Regaining Balance with Self-Reflection

Sometimes life can get so chaotic that it begins to take a toll on us before we recognize what is happening. In this blog, Julie O’Brien, MA, LPC-Associate, Supervised by: Kerry Williamson, MA, LPC-S, LMFT-S, CST shares a helpful framework for evaluating how we are doing in order to make adjustments. Be sure to download the infographic that she created and uses with clients at the end of the post!
Are you feeling down and aren’t sure why? Maybe it’s time for some self-reflection and a little extra care. Self-care and evaluation can help us when we are feeling low or disconnected. When reflecting on your life, try looking at it like a table that has four legs. If a table is off-balance, it is usually because one of the legs is broken or weak. In the same way, you can visualize four key areas of life, physical, mental, relational, and spiritual to determine if one of them is weak and needs some attention.  Each of these areas represents a leg of the table.   To evaluate the balance of your life, you can ask yourself a variety of probing questions for each of the key areas:

Physically: “Am I physically caring for my body as I should? Am I eating nutritious food, and getting enough water?  Am I getting adequate rest? Am I spending time outdoors, exercising, and enjoying God's creation?” God created humankind in a garden, not in an office building lit by fluorescent light and built of metal and concrete.  He wants us to spend time outdoors, in the sunshine, where we can find refreshment in nature.

Mentally: “Am I experiencing anxiety? Am I battling with intrusive thoughts or negative self-talk? Am I struggling with depression? Am I feeling overwhelmed with stress?”

Relationally: “Do I feel supported by the important people in my life?  Am I isolating?  Do I feel tension or conflict with others? Am I carrying resentment towards someone? To whom do I need to make amends or reconnect after a conflict? What are my boundaries and are they healthy?”

Spiritually: “Am I feeling disconnected from God? Do I feel hopeful or despondent about the future?  Do I have bitterness, jealousy, or anger that I am hanging on to? Am I struggling with shame over something I’ve done, or something done to me?”

All four of these key areas of life balance are things we can use for our own self-evaluation. We can journal about this, talk it over with someone we trust, and channel some extra time, energy, and resources toward strengthening what is weak.

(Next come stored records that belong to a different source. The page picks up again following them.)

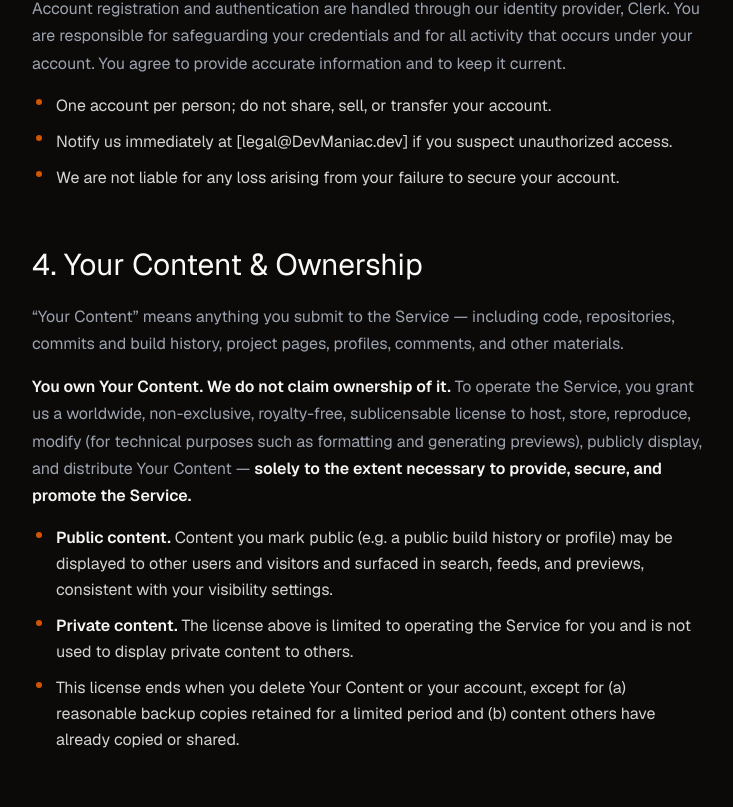
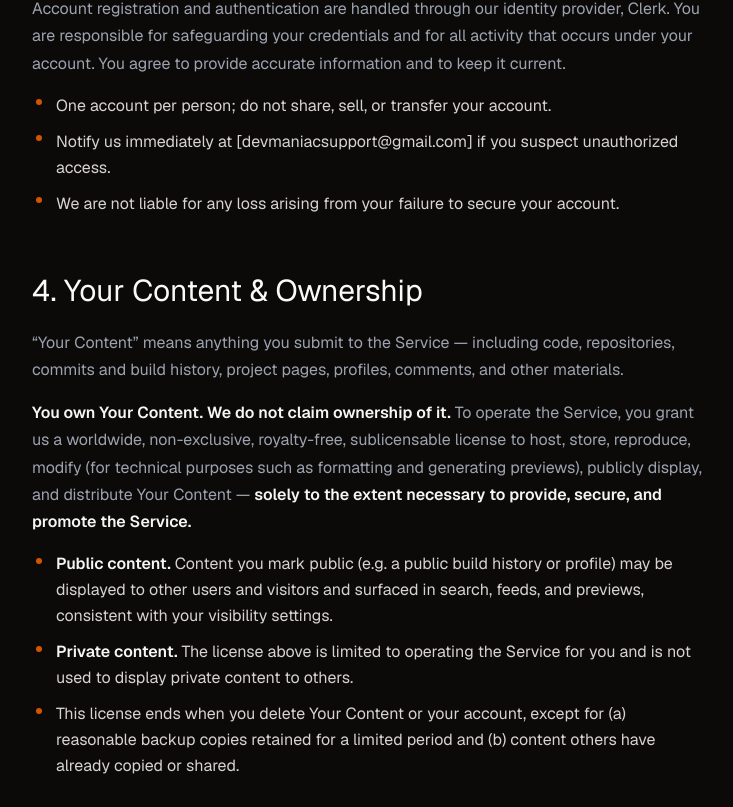
Before and after one commit to nishchup489-afk/CODEGRAM, a Next.js app in the folder frontend/: page /footer/terms in a window 1280 px wide. Shown: the part 1133-1940 px from the top of the page, without its empty margins (320-1053 px from the left). Built offline with nearby package versions, Linux system fonts and the light colour scheme.

Commit message:
model fix2

```diff
--- a/frontend/app/footer/terms/page.tsx
+++ b/frontend/app/footer/terms/page.tsx
@@ -24,7 +24,7 @@ import type { ReactNode } from "react";
 
 const LAST_UPDATED = "May 28, 2026";
 const ENTITY = "[DevManiac / Your Legal Entity Name]";
-const CONTACT_EMAIL = "[legal@DevManiac.dev]"; // [TODO : add real email]
+const CONTACT_EMAIL = "[devmaniacsupport@gmail.com]"; // [TODO : add real email]
 const DMCA_EMAIL = "[dmca@DevManiac.dev]";
 const GOVERNING_STATE = "the State of New York, USA";
 const VENUE = "the state and federal courts located in [New York County], New York";
```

If you are struggling with depression, anxiety, or negative thoughts about yourself and your future, I encourage you to use this framework as a way to identify what may be putting your life out of balance. You can download a helpful infographic self-evaluation tool I created and use with clients here. If you’d like to process your reflections with someone to decide on next steps, I would be honored to come alongside you in that process. If you are interested in scheduling a session with me or another therapist at ALCS, please contact our office.
Julie works with teens and adults struggling with grief, anxiety, depression, autism, trauma, post-traumatic stress disorder (PTSD), self-harm, addiction, suicidal ideation, betrayal, divorce recovery, difficulty bonding, broken relationships, and strained parent / child relationships.
Julie utilizes Cognitive Behavioral Therapy (CBT) and Narrative Therapy to unearth hidden traumas and childhood wounds, and TBRI to address attachment needs and fear-based behaviors.
For specific questions, email Julie at